Google “Wonder Woman armpits” and you’re met with half a dozen think pieces from publications like Mashable, Huffington Post, Forbes, Slate, Telegraph, Independent and Refinery29.com all covering a non story.
At the heart of all these articles is this “blink and you’ll miss it” still from the Wonder Woman trailer.
Reactions of the above have run the the gamut from:
Wonder Woman should have leg hair + armpit hair. If she came from a place with no male standards of beauty she wouldn't gaf about body hair— Joshua Bruckner (@SirJoshington) August 13, 2016
Leaked screenshot reveals what Wonder Woman's armpits looked like before they were digitally altered by the patriarchy. pic.twitter.com/V4nZ07heaj— マイル (@martian_munk) March 18, 2017
Sometimes I look at Wonder Woman in comic books and I ask, "Diana, where is your armpit hair?"— Malediction Mel (@DybbukStay) January 3, 2014
"should Belle be lesbian?"— Detective Hoy (@officialhoyalty) March 18, 2017
"should Wonder Woman have armpit hair?"
NO. ENOUGH. It's not canon so stop!
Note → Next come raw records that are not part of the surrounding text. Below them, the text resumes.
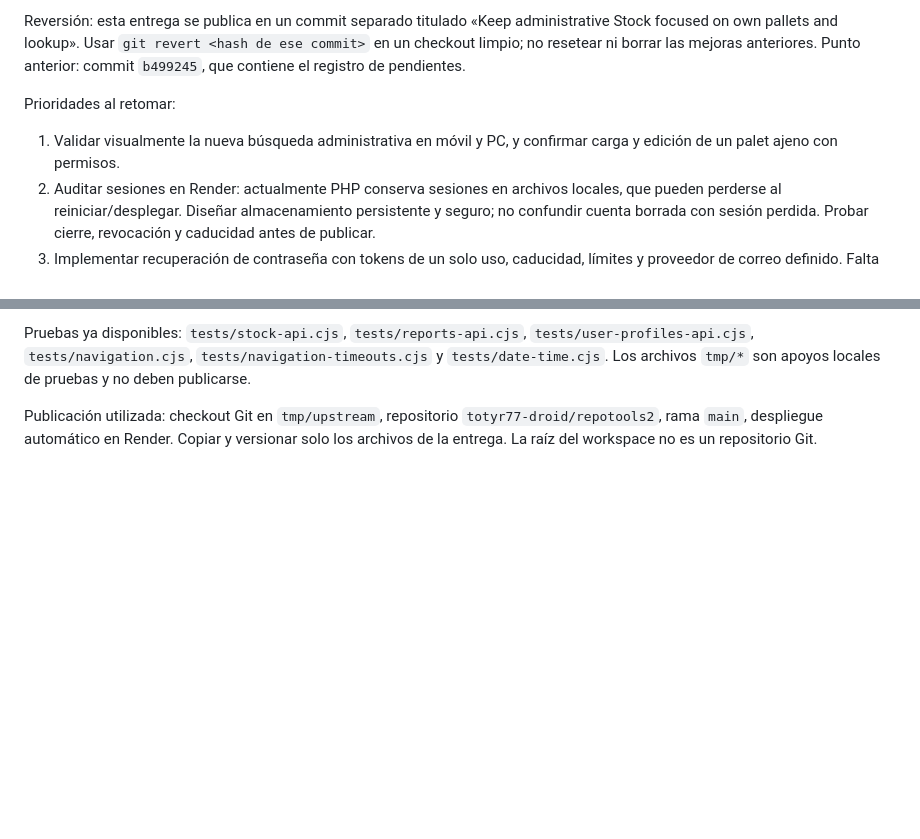
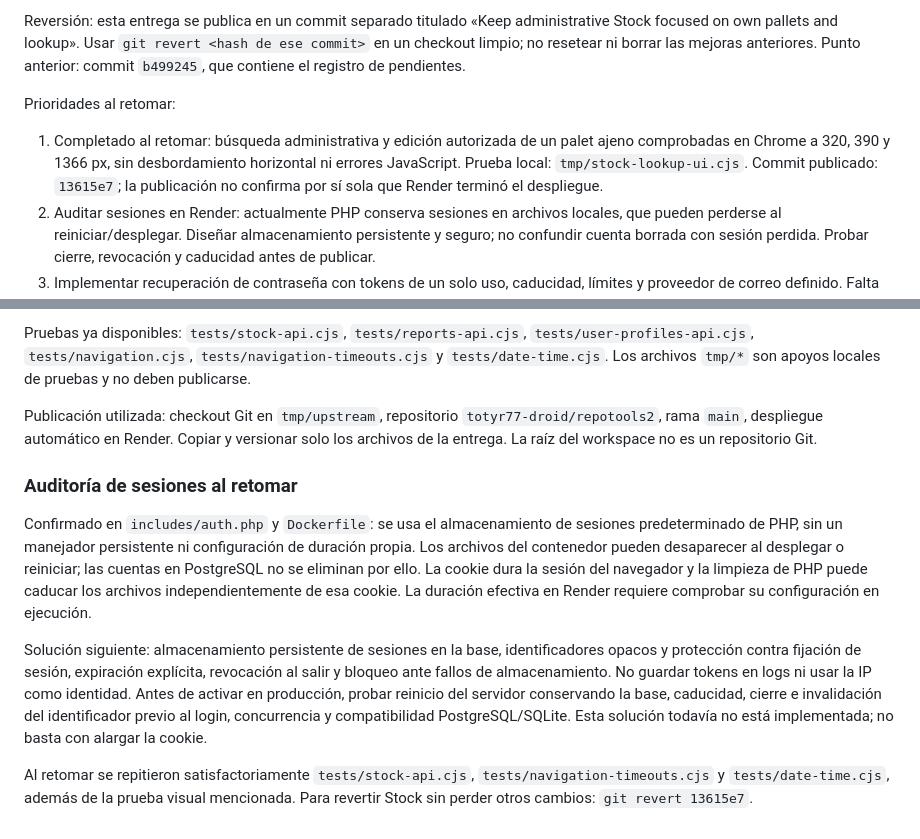
Before and after one commit to totyr77-droid/repotools2, a Markdown page: PENDIENTES.md, 2 parts joined by grey strips. Rendered like a GitHub page; blank space fills up the shorter version.

Commit message:
Record verified Stock lookup and session persistence audit

```diff
--- a/PENDIENTES.md
+++ b/PENDIENTES.md
@@ -65,7 +65,7 @@ Reversión: esta entrega se publica en un commit separado titulado «Keep admini
 
 Prioridades al retomar:
 
-1. Validar visualmente la nueva búsqueda administrativa en móvil y PC, y confirmar carga y edición de un palet ajeno con permisos.
+1. Completado al retomar: búsqueda administrativa y edición autorizada de un palet ajeno comprobadas en Chrome a 320, 390 y 1366 px, sin desbordamiento horizontal ni errores JavaScript. Prueba local: `tmp/stock-lookup-ui.cjs`. Commit publicado: `13615e7`; la publicación no confirma por sí sola que Render terminó el despliegue.
 2. Auditar sesiones en Render: actualmente PHP conserva sesiones en archivos locales, que pueden perderse al reiniciar/desplegar. Diseñar almacenamiento persistente y seguro; no confundir cuenta borrada con sesión perdida. Probar cierre, revocación y caducidad antes de publicar.
 3. Implementar recuperación de contraseña con tokens de un solo uso, caducidad, límites y proveedor de correo definido. Falta elegir/configurar el servicio de correo; no inventar entregas.
 4. Implementar el alcance inicial sin conexión descrito arriba, con cola local por cuenta, identificadores idempotentes y resolución explícita de conflictos. No simular éxito cuando algo no se sincronizó.
@@ -75,3 +75,11 @@ Prioridades al retomar:
 Pruebas ya disponibles: `tests/stock-api.cjs`, `tests/reports-api.cjs`, `tests/user-profiles-api.cjs`, `tests/navigation.cjs`, `tests/navigation-timeouts.cjs` y `tests/date-time.cjs`. Los archivos `tmp/*` son apoyos locales de pruebas y no deben publicarse.
 
 Publicación utilizada: checkout Git en `tmp/upstream`, repositorio `totyr77-droid/repotools2`, rama `main`, despliegue automático en Render. Copiar y versionar solo los archivos de la entrega. La raíz del workspace no es un repositorio Git.
+
+### Auditoría de sesiones al retomar
+
+Confirmado en `includes/auth.php` y `Dockerfile`: se usa el almacenamiento de sesiones predeterminado de PHP, sin un manejador persistente ni configuración de duración propia. Los archivos del contenedor pueden desaparecer al desplegar o reiniciar; las cuentas en PostgreSQL no se eliminan por ello. La cookie dura la sesión del navegador y la limpieza de PHP puede caducar los archivos independientemente de esa cookie. La duración efectiva en Render requiere comprobar su configuración en ejecución.
+
+Solución siguiente: almacenamiento persistente de sesiones en la base, identificadores opacos y protección contra fijación de sesión, expiración explícita, revocación al salir y bloqueo ante fallos de almacenamiento. No guardar tokens en logs ni usar la IP como identidad. Antes de activar en producción, probar reinicio del servidor conservando la base, caducidad, cierre e invalidación del identificador previo al login, concurrencia y compatibilidad PostgreSQL/SQLite. Esta solución todavía no está implementada; no basta con alargar la cookie.
+
+Al retomar se repitieron satisfactoriamente `tests/stock-api.cjs`, `tests/navigation-timeouts.cjs` y `tests/date-time.cjs`, además de la prueba visual mencionada. Para revertir Stock sin perder otros cambios: `git revert 13615e7`.
```
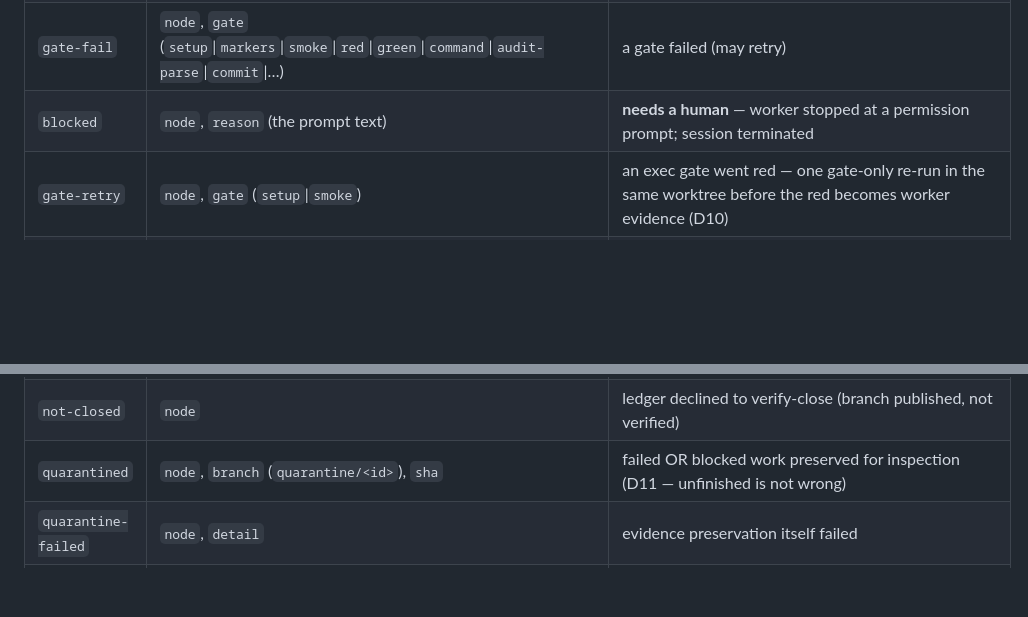
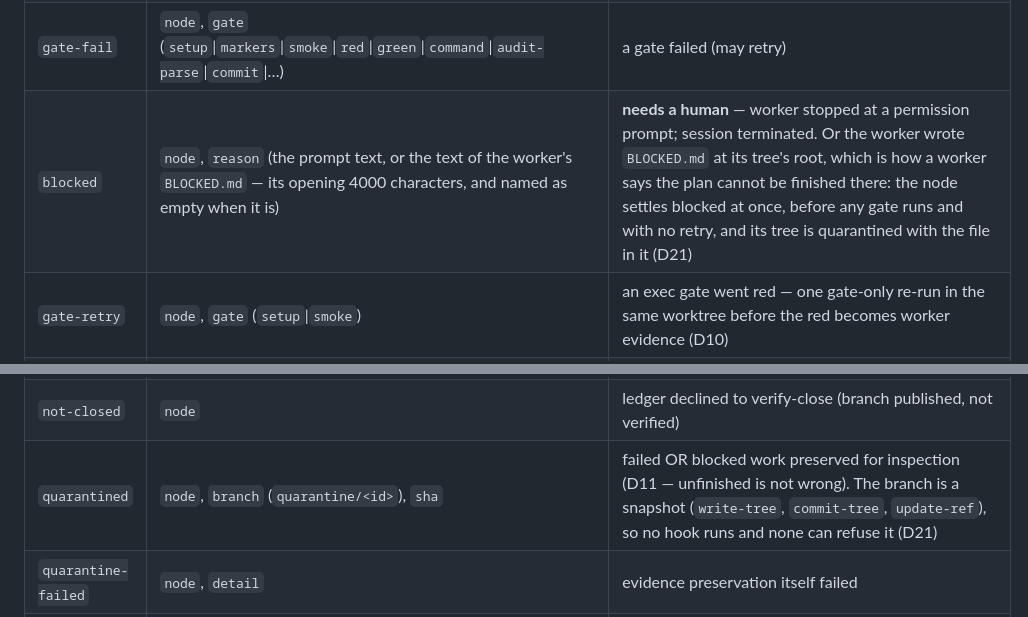
Before and after one commit to jahala/pleach, a Markdown page: docs/journal.md, 2 parts joined by grey strips. GitHub-like rendering; blank space fills up the shorter version.

```diff
--- a/docs/journal.md
+++ b/docs/journal.md
@@ -24,7 +24,7 @@ tolerate unknown events and unknown fields.
 | `resumed-from-quarantine` | `node`, `sha` | a pending node was seeded from `quarantine/<id>` instead of built from nothing (D17) — the sha is the checkout base, its dependencies merge onto it, and the whole gate ladder runs over it: a quarantined tree was never gated. The close records it as `facts.base`; `pleach run --fresh` refuses the seed. A phased node re-enters its work list after the red phase that tree already sealed (`facts.redSealedAt`) — a tree holding the failing test cannot demonstrate it failing again |
 | `resume-refused` | `node`, `sha`, `detail` | a `quarantine/<id>` was found and not used: the node's latest close kept a different tree (or published one), so the branch is an older failure its own verified close already replaced — or the plan's phase list has moved since that close sealed its red, so re-entering after the recorded index would skip a phase that never ran (D17). The node builds from its dependencies as a first run does |
 | `gate-fail` | `node`, `gate` (`setup`\|`markers`\|`smoke`\|`red`\|`green`\|`command`\|`audit-parse`\|`commit`\|…) | a gate failed (may retry) |
-| `blocked` | `node`, `reason` (the prompt text) | **needs a human** — worker stopped at a permission prompt; session terminated |
+| `blocked` | `node`, `reason` (the prompt text, or the text of the worker's `BLOCKED.md` — its opening 4000 characters, and named as empty when it is) | **needs a human** — worker stopped at a permission prompt; session terminated. Or the worker wrote `BLOCKED.md` at its tree's root, which is how a worker says the plan cannot be finished there: the node settles blocked at once, before any gate runs and with no retry, and its tree is quarantined with the file in it (D21) |
 | `gate-retry` | `node`, `gate` (`setup`\|`smoke`) | an exec gate went red — one gate-only re-run in the same worktree before the red becomes worker evidence (D10) |
 | `gate-flaky` | `node`, `gate` | the retry passed — the red was transient; the node proceeds, no worker re-prompt |
 | `phase-commit` | `node`, `phase` (`red`), `sha`, `files` (the sealed set) | the red phase sealed as its own commit the moment the RED gate passed, before the impl prompt was sent — `node/<id>` reads base → red → verified, so the failing-test state is checkoutable (D13) |
@@ -33,7 +33,7 @@ tolerate unknown events and unknown fields.
 | `verdict` | `node`, `status` (`done`\|`failed`\|`dead`\|`timeout`\|`rejected`\|`aborted`\|`blocked`), `attempts`, `telemetry` (worker-reported, e.g. `tokens`), `durationMs` (wall clock), `provider` (resolved — never absent), `model?`, `spawned` (`true`\|`false` — whether a worker was ever spawned for the node: `false` for a `{command}` node and a `pleach audit` re-adjudication, where `provider` names the cast that would have run, not one that did — D19), `gate?` (`ran`, `exitCode`, `outputTail?` — the failing gate's actual output, capped 2000 chars), `blockedReason?`, `detail?` (why the node settled where no gate says it — an attempt left unspent because the only provider left to run it is the one already dead, or a fallback refused for breaking audit diversity — D17; or a gate that could not run at all, the no-shell guard's refusal or a command the environment could not spawn, named as the plan's or the environment's fault and settled on that attempt — D19), `paneTail?`/`processExit?` (what the runner saw at an abnormal end, when it could see anything — D11), `base?` (`kind`, `sha` — the quarantined tree a `pleach audit` re-adjudication judged, absent for a verdict on a build's own tree — D17) | a node reached its terminal verdict — `aborted` is the run's own signal cutting the node off mid-wait (D16): its receipt is written and its tree quarantined as it stands, and it is never counted as a failure |
 | `closed` | `node`, `sha`, `degraded?` (string[] — only when non-empty) | verified close — `node/<id>` published at `sha`; `degraded` lists checks the plan never configured (`smoke:unconfigured`, `audit:unconfigured`): no coverage is not coverage, visible at close time |
 | `not-closed` | `node` | ledger declined to verify-close (branch published, not verified) |
-| `quarantined` | `node`, `branch` (`quarantine/<id>`), `sha` | failed OR blocked work preserved for inspection (D11 — unfinished is not wrong) |
+| `quarantined` | `node`, `branch` (`quarantine/<id>`), `sha` | failed OR blocked work preserved for inspection (D11 — unfinished is not wrong). The branch is a snapshot (`write-tree`, `commit-tree`, `update-ref`), so no hook runs and none can refuse it (D21) |
 | `quarantine-failed` | `node`, `detail` | evidence preservation itself failed |
 | `receipt` | `node`, `sha256`, `derived` (`publishable`\|`quarantined`), `degraded` (string[]) | a sealed close receipt was minted at settle (§D) — facts frozen at classify time, hash pinned as a `receipt-sha256:` trailer in the node/quarantine commit, files at `<git-dir>/pleach/receipts/`: `<node>.<sha256 prefix>.json` is this close's own and `<node>.json` is whatever closed last, linked by `refs.previousReceiptSha256` (D17 — a node id runs again and the earlier close is not overwritten); verify the latest and list the history with `pleach receipt <node>` |
 | `gate-artifact` | `node`, `gate` (`smoke`, `friction`, `handback`), `path`, `sha256` | something the worktree held was kept beside the receipt before it was disposed (D14). `path` is the close's own file — `<git-dir>/pleach/receipts/<node>.<sha256 prefix><ext>`, the name its receipt carries, with the same bytes under the un-prefixed name for whatever closed last (D17). `smoke`: the gate's stdout when it parses as a SARIF 2.1.0 log (`.sarif`), and `sha256` is the sealed `gates[].artifactSha` — one hash, cited by the receipt and answered by the file. `friction`: the tree's own friction journal (`.plotplot/friction/<yyyy-mm>.jsonl`, months in name order), at `.friction.jsonl`; no gate produced it, so `sha256` is over the bytes kept. `handback`: the final message the worker handed the work back with (D17) — the one whose dated Tried line the garden's law asks for, which used to survive only in the provider's own transcript — at `.handback.md`, kept verbatim and read by nobody, so `sha256` is over the bytes kept; a worker that said nothing keeps nothing |
```
Also changed, not shown: README.md (+22 -0 lines).
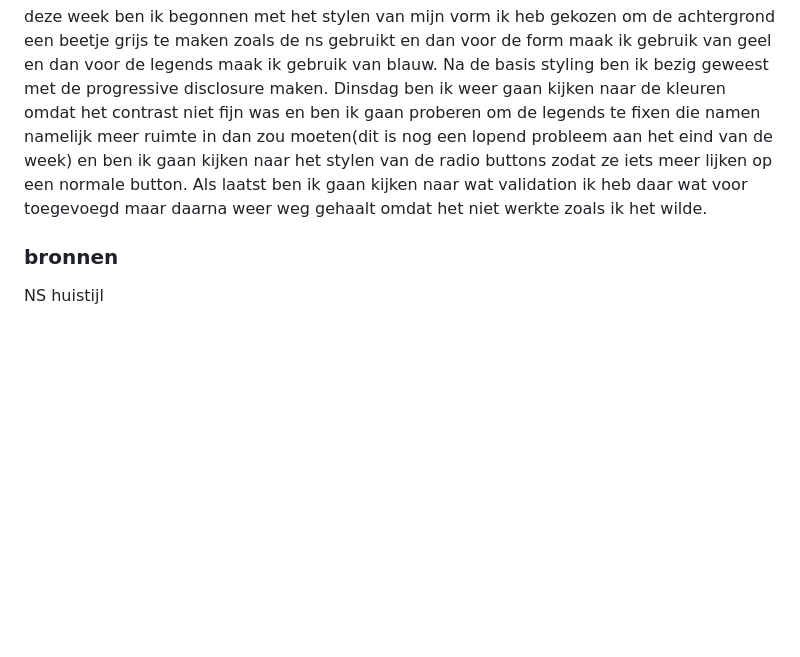
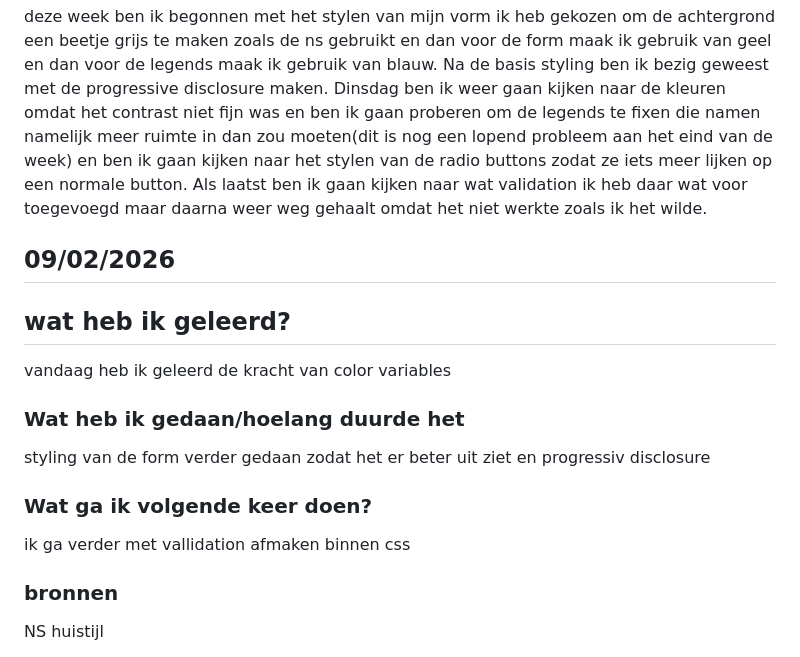
Before and after one commit to smartjulger/Browser-Technology, a Markdown page: README.md, the part around the change. Drawn GitHub-style; blank space fills up the shorter version.

```diff
--- a/README.md
+++ b/README.md
@@ -79,6 +79,20 @@ laat de styling een beetje zitten en kijk naar de validation als dat gedaan is k
 ### wat heb ik gedaan deze week?
 deze week ben ik begonnen met het stylen van mijn vorm ik heb gekozen om de achtergrond een beetje grijs te maken zoals de ns gebruikt en dan voor de form maak ik gebruik van geel en dan voor de legends maak ik gebruik van blauw. Na de basis styling ben ik bezig geweest met de progressive disclosure maken. Dinsdag ben ik weer gaan kijken naar de kleuren omdat het contrast niet fijn was en ben ik gaan proberen om de legends te fixen die namen namelijk meer ruimte in dan zou moeten(dit is nog een lopend probleem aan het eind van de week) en ben ik gaan kijken naar het stylen van de radio buttons zodat ze iets meer lijken op een normale button. Als laatst ben ik gaan kijken naar wat validation ik heb daar wat voor toegevoegd maar daarna weer weg gehaalt omdat het niet werkte zoals ik het wilde.
 
+
+
+## 09/02/2026
+
+
+## wat heb ik geleerd?
+vandaag heb ik geleerd de kracht van color variables
+
+### Wat heb ik gedaan/hoelang duurde het
+styling van de form verder gedaan zodat het er beter uit ziet en progressiv disclosure
+
+### Wat ga ik volgende keer doen?
+ik ga verder met vallidation afmaken binnen css
+
 ### bronnen
 
 NS huistijl
```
IT IS NOT CANON!
Fine. To reduce a non-issue to a few dozen subtweets is inconsequential and stupid. Especially when an armpit bears a striking resemblance to mine when I’ve forgotten how to apply self-tanner. So why are the aforementioned publications even picking up a story like this? Because no one loves a faux feminist rage quite like those who are decidedly against equality. Oh and clicks. Beautiful, angry, internet traffic clicks — the irony of which is not lost on me. I realize this is a bold stand to take, but all the ingredients are there:
1. Take a beloved character
2. Allow interpretation of canon to develop
3. Start mixing portrayal of beloved character not aligning with a few dozen people’s ideal
4. Add a pinch of an innocuous observation blown way out of proportion
5. Scorch the shit out of it with Twitter
Writers for those outlets are presuming and concluding that there are bogus cultural expectations in this movie based on a few people noticing that Diana Prince doesn’t have body hair when maybe she should. A plot point absolutely not involved in this movie. At all.
If a couple of die hard Wonder Woman fans are really going to get up in arms over a detail like armpit hair, they should really go all the way in then. Maybe spend some time with how everyone’s teeth in period movies should look more rotten, or how about how more people should have pox scars because of lack of antibiotics and vaccinations? Maybe give a few folks polio and take away some limbs.
But the issue at hand is this: Manufactured rage like this is doing an incredible disservice to equality in that stories like this get picked up by pro-feminism sites because more and more, comic book movies (and by extension, book-to-movie adaptations) and their fans nitpick over the tiniest details when it comes to sticking to canon. And when those fans start to voice their dissent and pick up steam, feminist websites report on them because of interest in intersectionality. What they fail to do, however, is genuinely assess whether or not this serves their readership and their overall mission. Because I’ll be honest, it’s stupid fucking stories like these that anti-feminism folks sink their teeth into when they go to launch their arguments over why feminists are so angry and lash out over tiny things. This is just ammunition in their arsenal.
Also, she was made of out mud and clay, so maybe pick a better hill to die on. But if those are going to be your hills, bring better artillery, because you’re bringing tickling to a gunfight.
H/T to the fantastic land mermaid @kdm/Kendra